Work instruction: Lines that contain "left": how many are there in the listing below? Answer with a number and nothing more.

......

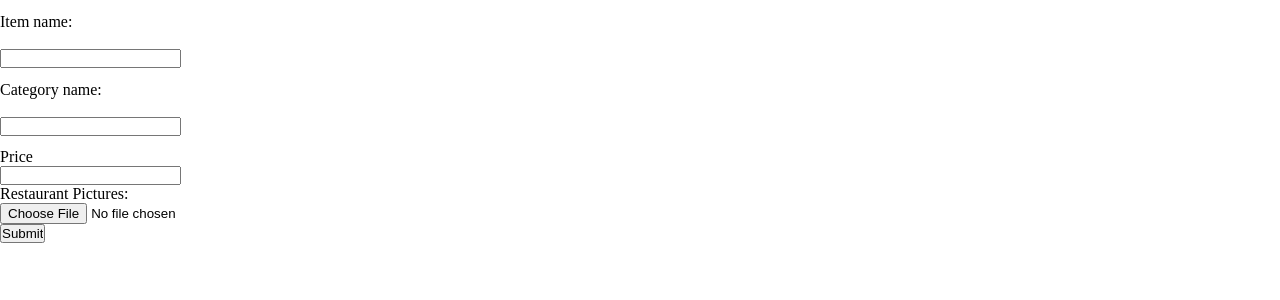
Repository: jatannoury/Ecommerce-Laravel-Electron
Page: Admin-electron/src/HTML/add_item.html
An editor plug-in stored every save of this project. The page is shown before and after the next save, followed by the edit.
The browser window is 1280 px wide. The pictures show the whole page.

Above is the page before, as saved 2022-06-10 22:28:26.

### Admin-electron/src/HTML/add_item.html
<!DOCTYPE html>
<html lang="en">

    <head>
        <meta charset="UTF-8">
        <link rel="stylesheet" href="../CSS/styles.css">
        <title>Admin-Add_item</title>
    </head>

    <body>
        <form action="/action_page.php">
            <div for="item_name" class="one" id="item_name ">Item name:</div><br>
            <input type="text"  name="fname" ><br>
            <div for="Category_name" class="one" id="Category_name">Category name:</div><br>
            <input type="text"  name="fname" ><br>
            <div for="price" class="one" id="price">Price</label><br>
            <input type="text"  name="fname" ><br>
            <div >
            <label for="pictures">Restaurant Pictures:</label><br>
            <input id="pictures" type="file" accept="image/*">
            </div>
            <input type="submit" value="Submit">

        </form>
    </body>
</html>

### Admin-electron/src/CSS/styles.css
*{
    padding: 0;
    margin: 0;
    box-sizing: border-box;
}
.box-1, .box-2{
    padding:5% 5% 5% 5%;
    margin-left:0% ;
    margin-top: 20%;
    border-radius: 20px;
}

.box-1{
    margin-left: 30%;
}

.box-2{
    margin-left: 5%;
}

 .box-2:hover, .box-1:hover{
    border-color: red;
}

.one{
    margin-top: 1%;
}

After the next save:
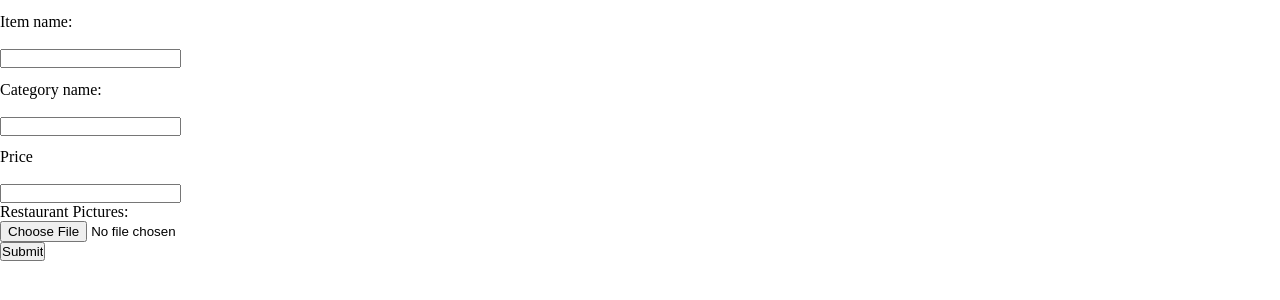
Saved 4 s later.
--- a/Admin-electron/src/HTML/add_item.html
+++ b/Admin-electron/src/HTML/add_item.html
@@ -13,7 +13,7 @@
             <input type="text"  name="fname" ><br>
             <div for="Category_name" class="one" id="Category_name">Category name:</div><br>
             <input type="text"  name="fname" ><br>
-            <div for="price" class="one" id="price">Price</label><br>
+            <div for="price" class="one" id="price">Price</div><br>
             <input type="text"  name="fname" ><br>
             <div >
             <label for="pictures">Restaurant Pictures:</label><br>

......

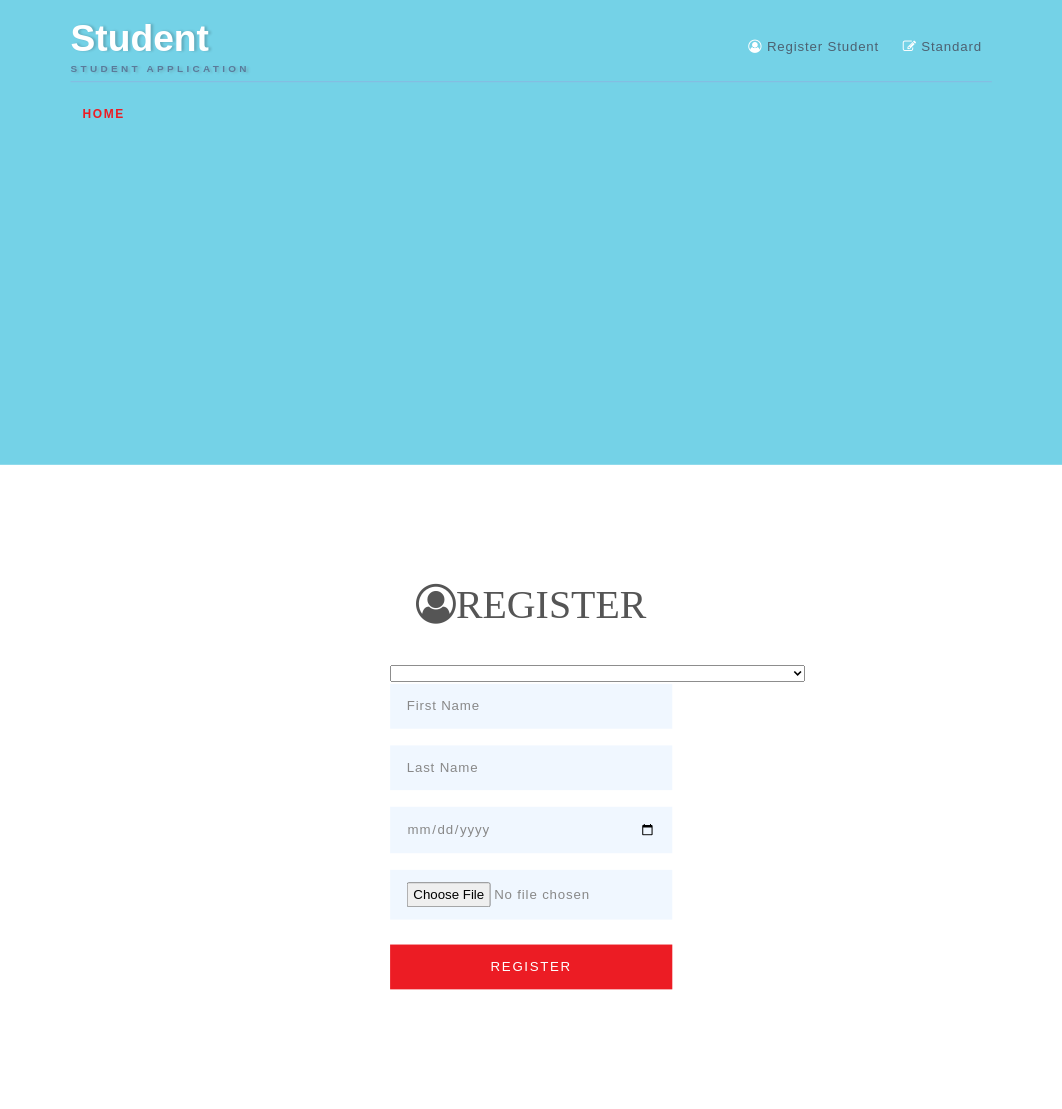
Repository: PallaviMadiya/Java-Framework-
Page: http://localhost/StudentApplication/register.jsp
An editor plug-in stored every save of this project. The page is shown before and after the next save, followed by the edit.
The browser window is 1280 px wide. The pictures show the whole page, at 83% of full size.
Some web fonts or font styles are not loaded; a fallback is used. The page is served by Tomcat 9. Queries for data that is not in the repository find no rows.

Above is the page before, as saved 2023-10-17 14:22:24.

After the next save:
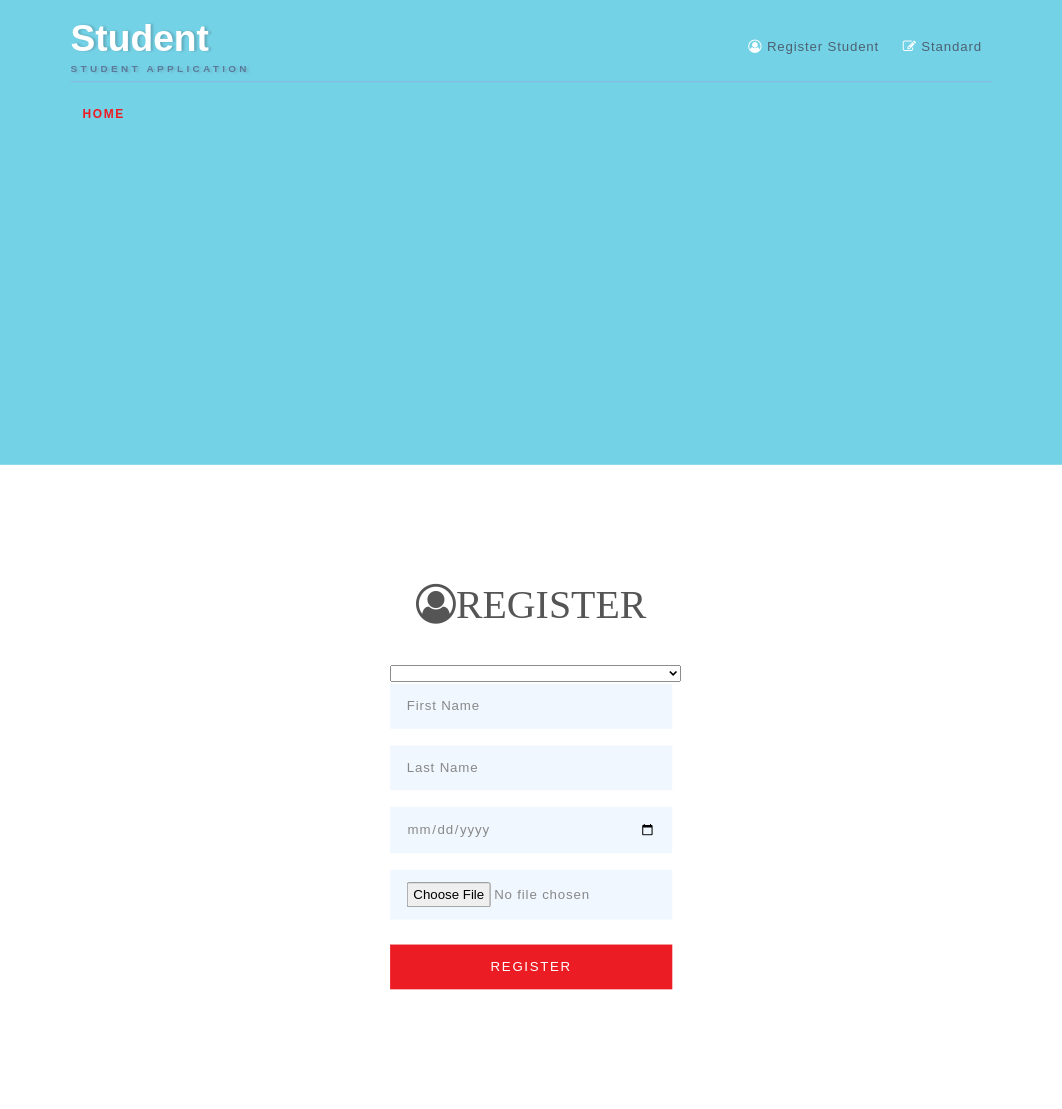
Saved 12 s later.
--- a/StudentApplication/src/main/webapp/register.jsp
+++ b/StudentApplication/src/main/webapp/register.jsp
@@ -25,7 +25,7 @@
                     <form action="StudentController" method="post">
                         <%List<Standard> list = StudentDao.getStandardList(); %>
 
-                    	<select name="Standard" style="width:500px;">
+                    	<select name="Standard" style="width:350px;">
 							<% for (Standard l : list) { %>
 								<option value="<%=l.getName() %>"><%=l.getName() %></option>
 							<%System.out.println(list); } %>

......

Answer to the exercise: 3